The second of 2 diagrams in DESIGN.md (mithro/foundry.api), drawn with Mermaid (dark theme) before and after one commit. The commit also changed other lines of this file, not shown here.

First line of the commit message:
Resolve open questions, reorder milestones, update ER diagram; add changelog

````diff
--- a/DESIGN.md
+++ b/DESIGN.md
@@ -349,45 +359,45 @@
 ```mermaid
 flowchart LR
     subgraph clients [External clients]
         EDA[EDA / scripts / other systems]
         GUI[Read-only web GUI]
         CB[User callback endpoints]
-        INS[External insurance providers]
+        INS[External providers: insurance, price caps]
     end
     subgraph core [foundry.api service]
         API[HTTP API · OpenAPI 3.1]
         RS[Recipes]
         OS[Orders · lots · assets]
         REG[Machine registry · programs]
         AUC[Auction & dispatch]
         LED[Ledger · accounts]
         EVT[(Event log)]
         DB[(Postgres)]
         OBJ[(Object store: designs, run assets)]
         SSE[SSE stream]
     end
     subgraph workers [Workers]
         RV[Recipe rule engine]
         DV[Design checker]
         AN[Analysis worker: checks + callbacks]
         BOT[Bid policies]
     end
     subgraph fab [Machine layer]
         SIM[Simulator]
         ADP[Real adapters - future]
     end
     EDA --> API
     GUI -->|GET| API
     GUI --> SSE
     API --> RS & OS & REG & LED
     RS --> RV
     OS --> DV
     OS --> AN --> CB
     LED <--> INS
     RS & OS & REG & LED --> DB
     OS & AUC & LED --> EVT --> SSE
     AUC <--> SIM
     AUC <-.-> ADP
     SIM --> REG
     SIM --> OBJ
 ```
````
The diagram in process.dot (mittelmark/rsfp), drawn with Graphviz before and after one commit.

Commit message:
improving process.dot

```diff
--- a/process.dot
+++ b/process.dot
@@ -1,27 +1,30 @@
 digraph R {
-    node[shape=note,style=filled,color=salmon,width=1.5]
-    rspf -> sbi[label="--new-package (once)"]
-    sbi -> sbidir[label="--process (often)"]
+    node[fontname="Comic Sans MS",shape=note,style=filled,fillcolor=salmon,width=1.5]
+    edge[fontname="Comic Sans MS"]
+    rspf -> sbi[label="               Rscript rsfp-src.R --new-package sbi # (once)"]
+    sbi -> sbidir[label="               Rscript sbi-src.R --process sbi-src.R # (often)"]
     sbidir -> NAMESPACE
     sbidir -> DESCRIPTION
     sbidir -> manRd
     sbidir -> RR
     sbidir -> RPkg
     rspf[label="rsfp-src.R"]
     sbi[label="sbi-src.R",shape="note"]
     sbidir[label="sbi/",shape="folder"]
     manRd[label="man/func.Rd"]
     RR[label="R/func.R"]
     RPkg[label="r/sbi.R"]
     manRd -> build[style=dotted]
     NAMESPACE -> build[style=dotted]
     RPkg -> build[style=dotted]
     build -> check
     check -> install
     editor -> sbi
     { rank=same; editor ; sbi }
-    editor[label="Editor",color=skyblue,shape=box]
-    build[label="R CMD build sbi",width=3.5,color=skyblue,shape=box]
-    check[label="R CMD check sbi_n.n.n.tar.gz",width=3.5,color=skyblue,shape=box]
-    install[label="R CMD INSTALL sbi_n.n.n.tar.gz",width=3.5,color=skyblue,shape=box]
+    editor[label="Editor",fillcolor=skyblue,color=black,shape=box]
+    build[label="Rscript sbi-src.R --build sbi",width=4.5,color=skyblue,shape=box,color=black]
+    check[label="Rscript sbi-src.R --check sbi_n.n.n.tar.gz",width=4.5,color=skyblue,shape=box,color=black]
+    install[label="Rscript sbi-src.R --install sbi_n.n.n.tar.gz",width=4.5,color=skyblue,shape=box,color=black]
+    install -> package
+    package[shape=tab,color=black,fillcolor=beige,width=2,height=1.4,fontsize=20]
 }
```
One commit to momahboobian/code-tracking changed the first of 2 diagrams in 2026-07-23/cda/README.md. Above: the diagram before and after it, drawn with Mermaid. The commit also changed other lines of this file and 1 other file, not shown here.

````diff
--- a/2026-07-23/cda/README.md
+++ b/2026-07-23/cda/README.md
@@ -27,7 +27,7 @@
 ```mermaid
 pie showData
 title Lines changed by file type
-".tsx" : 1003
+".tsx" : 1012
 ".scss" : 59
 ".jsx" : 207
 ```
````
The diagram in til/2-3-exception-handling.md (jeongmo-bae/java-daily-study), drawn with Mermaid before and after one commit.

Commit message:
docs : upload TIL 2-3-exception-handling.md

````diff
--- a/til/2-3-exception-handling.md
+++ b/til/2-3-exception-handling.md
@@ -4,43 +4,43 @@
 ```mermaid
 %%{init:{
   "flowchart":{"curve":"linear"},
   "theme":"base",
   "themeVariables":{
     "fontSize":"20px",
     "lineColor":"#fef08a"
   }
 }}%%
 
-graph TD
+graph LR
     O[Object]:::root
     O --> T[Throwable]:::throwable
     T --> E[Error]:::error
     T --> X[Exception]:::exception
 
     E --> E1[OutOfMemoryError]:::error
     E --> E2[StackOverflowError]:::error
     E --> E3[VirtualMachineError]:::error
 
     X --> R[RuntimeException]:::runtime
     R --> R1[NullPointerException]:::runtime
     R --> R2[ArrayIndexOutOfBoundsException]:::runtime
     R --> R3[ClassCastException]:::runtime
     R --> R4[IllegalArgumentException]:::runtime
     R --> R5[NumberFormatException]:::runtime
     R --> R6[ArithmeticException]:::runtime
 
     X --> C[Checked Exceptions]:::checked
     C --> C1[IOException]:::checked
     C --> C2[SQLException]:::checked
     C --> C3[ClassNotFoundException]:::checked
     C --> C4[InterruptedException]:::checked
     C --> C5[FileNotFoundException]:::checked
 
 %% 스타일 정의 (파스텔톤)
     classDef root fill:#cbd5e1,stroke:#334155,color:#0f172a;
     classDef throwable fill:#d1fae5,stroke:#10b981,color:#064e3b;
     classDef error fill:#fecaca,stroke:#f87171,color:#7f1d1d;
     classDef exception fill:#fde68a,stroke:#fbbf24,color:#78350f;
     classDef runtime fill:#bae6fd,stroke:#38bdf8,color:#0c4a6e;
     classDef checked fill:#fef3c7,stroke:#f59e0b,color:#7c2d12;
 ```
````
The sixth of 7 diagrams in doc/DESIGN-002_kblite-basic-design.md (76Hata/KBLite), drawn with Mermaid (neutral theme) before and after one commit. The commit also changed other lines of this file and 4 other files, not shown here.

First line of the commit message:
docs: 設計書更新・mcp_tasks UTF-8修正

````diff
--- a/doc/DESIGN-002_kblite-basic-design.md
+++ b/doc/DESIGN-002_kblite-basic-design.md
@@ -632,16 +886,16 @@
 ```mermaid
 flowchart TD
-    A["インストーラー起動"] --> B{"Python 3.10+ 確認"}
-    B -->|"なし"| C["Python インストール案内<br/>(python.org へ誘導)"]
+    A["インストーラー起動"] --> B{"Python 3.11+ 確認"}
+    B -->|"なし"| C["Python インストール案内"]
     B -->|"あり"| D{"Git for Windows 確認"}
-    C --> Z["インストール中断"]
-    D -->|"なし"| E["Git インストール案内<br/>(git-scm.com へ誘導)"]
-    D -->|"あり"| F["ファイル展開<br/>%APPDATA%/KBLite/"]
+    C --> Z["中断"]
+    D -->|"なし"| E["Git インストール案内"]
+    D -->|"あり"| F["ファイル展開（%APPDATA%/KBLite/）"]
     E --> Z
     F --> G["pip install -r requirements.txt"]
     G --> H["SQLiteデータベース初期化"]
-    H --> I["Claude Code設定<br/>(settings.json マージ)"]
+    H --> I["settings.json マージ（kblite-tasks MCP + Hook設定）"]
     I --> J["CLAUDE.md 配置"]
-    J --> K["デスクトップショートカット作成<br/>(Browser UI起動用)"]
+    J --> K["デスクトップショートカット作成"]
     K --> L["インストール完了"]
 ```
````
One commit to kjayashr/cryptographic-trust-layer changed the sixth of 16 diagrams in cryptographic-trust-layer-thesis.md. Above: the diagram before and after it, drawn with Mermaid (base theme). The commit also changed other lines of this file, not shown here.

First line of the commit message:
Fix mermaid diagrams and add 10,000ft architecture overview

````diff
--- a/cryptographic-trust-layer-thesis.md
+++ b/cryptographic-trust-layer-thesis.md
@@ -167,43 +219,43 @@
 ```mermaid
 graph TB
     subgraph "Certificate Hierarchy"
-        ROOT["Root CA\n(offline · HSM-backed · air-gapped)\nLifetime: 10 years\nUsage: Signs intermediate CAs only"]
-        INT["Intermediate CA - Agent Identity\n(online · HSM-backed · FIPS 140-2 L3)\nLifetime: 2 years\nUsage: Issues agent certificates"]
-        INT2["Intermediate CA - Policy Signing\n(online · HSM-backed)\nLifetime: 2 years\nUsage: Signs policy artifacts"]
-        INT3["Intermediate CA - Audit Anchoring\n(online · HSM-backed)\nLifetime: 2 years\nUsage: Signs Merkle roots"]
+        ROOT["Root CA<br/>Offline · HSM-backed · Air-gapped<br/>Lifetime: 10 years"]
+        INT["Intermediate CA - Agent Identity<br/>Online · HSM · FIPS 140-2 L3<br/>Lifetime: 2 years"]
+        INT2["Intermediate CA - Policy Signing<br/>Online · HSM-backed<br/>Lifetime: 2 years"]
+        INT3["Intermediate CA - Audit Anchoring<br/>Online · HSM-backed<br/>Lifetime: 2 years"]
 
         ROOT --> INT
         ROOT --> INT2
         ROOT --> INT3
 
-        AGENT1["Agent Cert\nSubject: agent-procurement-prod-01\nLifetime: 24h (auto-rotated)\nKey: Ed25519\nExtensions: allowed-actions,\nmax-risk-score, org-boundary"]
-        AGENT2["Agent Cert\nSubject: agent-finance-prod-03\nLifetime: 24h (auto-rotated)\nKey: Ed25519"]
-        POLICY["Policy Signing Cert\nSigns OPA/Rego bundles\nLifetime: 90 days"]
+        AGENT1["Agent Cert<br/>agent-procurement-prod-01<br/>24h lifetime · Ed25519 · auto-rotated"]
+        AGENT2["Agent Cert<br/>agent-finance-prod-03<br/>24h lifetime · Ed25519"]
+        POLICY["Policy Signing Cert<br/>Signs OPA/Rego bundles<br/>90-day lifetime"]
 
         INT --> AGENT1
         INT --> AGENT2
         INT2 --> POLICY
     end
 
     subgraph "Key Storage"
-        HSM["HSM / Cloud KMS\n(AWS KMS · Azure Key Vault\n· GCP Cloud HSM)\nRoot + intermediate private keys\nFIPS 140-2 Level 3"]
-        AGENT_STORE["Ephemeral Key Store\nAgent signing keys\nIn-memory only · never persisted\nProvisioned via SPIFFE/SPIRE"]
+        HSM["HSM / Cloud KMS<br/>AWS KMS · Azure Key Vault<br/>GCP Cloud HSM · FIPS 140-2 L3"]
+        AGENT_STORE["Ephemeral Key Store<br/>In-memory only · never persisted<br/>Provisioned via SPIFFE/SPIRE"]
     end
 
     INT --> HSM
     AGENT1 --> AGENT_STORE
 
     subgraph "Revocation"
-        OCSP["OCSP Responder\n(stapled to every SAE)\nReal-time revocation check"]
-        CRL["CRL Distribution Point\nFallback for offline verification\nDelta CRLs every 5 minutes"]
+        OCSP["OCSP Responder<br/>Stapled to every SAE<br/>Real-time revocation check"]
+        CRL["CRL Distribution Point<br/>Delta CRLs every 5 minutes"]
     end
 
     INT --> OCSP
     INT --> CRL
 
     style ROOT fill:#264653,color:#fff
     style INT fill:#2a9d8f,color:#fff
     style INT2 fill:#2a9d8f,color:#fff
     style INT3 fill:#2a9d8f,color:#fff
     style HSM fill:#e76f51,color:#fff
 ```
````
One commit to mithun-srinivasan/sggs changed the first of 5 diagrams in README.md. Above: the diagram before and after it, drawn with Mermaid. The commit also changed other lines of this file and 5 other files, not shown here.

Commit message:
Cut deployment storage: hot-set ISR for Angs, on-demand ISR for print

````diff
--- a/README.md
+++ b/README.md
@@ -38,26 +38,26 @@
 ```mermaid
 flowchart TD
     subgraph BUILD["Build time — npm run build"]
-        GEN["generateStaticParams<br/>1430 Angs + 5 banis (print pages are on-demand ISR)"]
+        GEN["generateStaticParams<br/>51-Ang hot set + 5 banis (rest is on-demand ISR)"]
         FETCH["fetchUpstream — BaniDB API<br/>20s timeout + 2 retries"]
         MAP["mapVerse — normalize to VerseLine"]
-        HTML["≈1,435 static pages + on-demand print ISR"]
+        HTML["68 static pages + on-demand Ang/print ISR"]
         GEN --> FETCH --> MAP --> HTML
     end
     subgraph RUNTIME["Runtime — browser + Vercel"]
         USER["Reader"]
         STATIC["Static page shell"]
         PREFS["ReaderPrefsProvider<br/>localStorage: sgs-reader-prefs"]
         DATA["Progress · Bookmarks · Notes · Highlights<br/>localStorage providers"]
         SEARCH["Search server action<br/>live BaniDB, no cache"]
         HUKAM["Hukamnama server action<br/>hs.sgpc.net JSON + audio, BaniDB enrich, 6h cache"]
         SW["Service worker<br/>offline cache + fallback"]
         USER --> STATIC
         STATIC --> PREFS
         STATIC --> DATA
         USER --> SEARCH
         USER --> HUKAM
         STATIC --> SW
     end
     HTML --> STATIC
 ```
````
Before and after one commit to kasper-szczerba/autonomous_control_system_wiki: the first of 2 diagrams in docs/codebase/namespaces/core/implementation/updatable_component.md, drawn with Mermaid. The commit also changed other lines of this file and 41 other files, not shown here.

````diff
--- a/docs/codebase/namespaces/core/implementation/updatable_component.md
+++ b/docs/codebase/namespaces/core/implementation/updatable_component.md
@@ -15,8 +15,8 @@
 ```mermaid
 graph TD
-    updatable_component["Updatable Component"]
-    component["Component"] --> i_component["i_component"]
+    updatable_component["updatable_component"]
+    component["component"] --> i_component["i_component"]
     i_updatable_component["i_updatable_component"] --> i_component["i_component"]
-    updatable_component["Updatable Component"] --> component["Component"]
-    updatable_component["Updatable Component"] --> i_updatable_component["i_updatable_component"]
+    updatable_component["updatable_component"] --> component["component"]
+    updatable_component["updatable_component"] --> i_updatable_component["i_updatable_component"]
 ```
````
--------------------------------
## DESCRIPTION OF THE TASK
All lines above from the one with "classDef throwable fill:#d1fae5,stroke:#10b981,color:#064e3b;" to the one with "classDef runtime fill:#bae6fd,stroke:#38bdf8,color:#0c4a6e;", inclusive, should be copied exactly, and no other lines.

## WRITTEN SOLUTION
     classDef throwable fill:#d1fae5,stroke:#10b981,color:#064e3b;
     classDef error fill:#fecaca,stroke:#f87171,color:#7f1d1d;
     classDef exception fill:#fde68a,stroke:#fbbf24,color:#78350f;
     classDef runtime fill:#bae6fd,stroke:#38bdf8,color:#0c4a6e;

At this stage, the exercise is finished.